The downfall of keeping up with the industry is the constant comparison we make of our journeys to others. I constantly struggle with this but it’s important to remember everyone has their own path and just because you think you want to live someone else’s life doesn’t mean it’s meant for you or what you want. Again, easier said than done, but remember all comparison leads to is despair.
Photo: Dwayne Mitchell
8. It’s ok for your dreams to change, or for life to make you reconsider.
Writing this during the one-year anniversary of COVID makes this even more applicable. Life will throw us curveballs, which means some dreams will change or go away, that doesn’t mean you’ve failed. That’s just how life goes, change is hard but it’s so instrumental to growing not just as an artist but as a human. Don’t be ashamed of reassessing, putting a dream on pause, or focusing on something else. It’s your path, own that.
9. Learn how to do your taxes.
This is the second most important thing I wish I knew early on in my journey— learn about taxes and get some understanding of your finances. It’s very easy as you start out to get caught up in all the work and think when tax day comes you will just deal with it then. NO! Do not do that! Start figuring it out now, find someone as soon as possible to help you with your taxes, specifically someone who understands and works with artists. Hannah Cole is a great example recommended to me by Elena Morris and Marissa Molinar, Hannah is a tax expert who works primarily with artists. As artists what we do and how we get paid is not similar and that makes filing so hard and can become an extreme cost. So before you make the leap, make sure you talk to someone about your finances, let them know the kind of work you will be doing and what you should expect to pay in April. Some people like to save some money to pay all of their taxes come tax day; others try to pay their taxes through the year. Either works but you should figure it out before you jump to a freelance job that doesn’t take taxes out of your compensation, which happens A LOT!
10. It’s a marathon, not a sprint.

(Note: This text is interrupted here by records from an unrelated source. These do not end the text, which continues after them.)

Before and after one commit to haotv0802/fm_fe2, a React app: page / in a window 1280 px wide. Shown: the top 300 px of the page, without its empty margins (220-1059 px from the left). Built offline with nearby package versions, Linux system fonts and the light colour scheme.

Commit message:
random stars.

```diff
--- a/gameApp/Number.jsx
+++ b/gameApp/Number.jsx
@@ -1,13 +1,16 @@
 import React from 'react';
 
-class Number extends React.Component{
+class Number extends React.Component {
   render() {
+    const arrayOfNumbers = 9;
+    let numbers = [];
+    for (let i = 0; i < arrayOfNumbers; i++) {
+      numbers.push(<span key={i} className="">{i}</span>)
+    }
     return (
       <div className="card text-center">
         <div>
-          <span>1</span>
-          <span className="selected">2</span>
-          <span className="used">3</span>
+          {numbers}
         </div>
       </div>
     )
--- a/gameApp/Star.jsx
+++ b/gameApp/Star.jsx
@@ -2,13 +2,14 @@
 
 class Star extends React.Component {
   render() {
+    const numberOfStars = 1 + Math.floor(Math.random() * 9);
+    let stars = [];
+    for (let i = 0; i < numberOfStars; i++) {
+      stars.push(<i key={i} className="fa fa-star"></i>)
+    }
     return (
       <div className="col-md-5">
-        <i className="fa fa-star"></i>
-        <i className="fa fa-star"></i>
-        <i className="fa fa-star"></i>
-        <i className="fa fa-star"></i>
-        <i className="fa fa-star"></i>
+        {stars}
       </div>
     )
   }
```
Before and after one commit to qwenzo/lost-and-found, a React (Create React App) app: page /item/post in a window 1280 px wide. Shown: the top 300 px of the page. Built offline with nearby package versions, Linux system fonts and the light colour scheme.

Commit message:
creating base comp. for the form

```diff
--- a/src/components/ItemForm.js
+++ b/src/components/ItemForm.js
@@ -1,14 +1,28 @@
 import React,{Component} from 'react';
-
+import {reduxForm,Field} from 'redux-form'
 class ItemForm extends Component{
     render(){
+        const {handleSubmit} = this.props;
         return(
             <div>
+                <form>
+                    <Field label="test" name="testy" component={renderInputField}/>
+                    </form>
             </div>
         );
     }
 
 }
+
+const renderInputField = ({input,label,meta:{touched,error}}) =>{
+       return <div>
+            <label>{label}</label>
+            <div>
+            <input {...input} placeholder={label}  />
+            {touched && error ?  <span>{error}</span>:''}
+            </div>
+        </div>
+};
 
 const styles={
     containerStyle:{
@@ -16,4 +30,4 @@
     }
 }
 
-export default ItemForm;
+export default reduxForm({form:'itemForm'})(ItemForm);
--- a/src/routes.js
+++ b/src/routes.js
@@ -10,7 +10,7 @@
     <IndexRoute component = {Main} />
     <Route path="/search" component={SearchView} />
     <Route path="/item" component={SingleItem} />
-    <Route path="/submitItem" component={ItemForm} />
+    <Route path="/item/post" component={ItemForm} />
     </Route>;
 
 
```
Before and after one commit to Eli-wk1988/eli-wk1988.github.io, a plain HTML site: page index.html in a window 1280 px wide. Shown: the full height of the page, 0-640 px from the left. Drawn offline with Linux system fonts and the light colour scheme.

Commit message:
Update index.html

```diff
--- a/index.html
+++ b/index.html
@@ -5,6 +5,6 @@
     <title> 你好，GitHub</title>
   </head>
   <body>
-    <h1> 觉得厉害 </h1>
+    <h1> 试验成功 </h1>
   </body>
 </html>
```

The most important thing I wish I could tell myself ten years ago and all the artists starting the journey, it will take time. I think with the age of the internet and social media it’s easy to think that if you don’t become a successful artist by a certain age you just won’t ever make it. THAT IS NOT TRUE! Being an artist, no matter your artistry, takes time. The road is long and it will take you to places you never thought of. Just like a marathon, you must train for the distance because you have to make it to the end. Also, it doesn’t matter your age, experience, what school you went to; that does not determine how far you get, your persistence and motivation do. I know that sounds cheesy but it’s true if you really want this kind of lifestyle, you will have to work for it and it will take time. There will be days, months maybe years where you feel you have not done enough, but you have. It’s a marathon, you’re probably just on the first leg, we’ve got a long way to go. So make sure you have a support team or cheering section to guide you through because you will need them when you get to the end.
Header Photo: Vanessa Leroy
Pascale Florestal is a Director, Educator, Dramaturg, Writer and Collaborator based in Boston, MA. Directing Credits include; SpeakEasy Stage, Opera Del West, Northeastern University, Boston Conservatory, Huntington Theater Company, SpeakEasy Stage, The John F. Kennedy Center and others. New Play development with Marcus Gardley, Obehi Janice, Phaedra Michelle Scott, and others. As an Assistant to the Director she has worked with Kimberly Senior, Liesl Tommy, Billy Porter, Paul Daigneault and M. Bevin O’Gara. Recent dramaturgy for Christina Anderson’s play The Resurrection of Michelle Morgan, Antoinette Nwandu’s Pass Over and Breathe & Imagination by Daniel Beaty. She is the Education Director for The Front Porch Arts Collective where she created The Young Critics Program, an educational program that strives to foster and incubate the next generation of arts critics. She is an Assistant Professor of Theater at Boston Conservatory and is the recent recipient of The 2020 Greg Ferrell Award.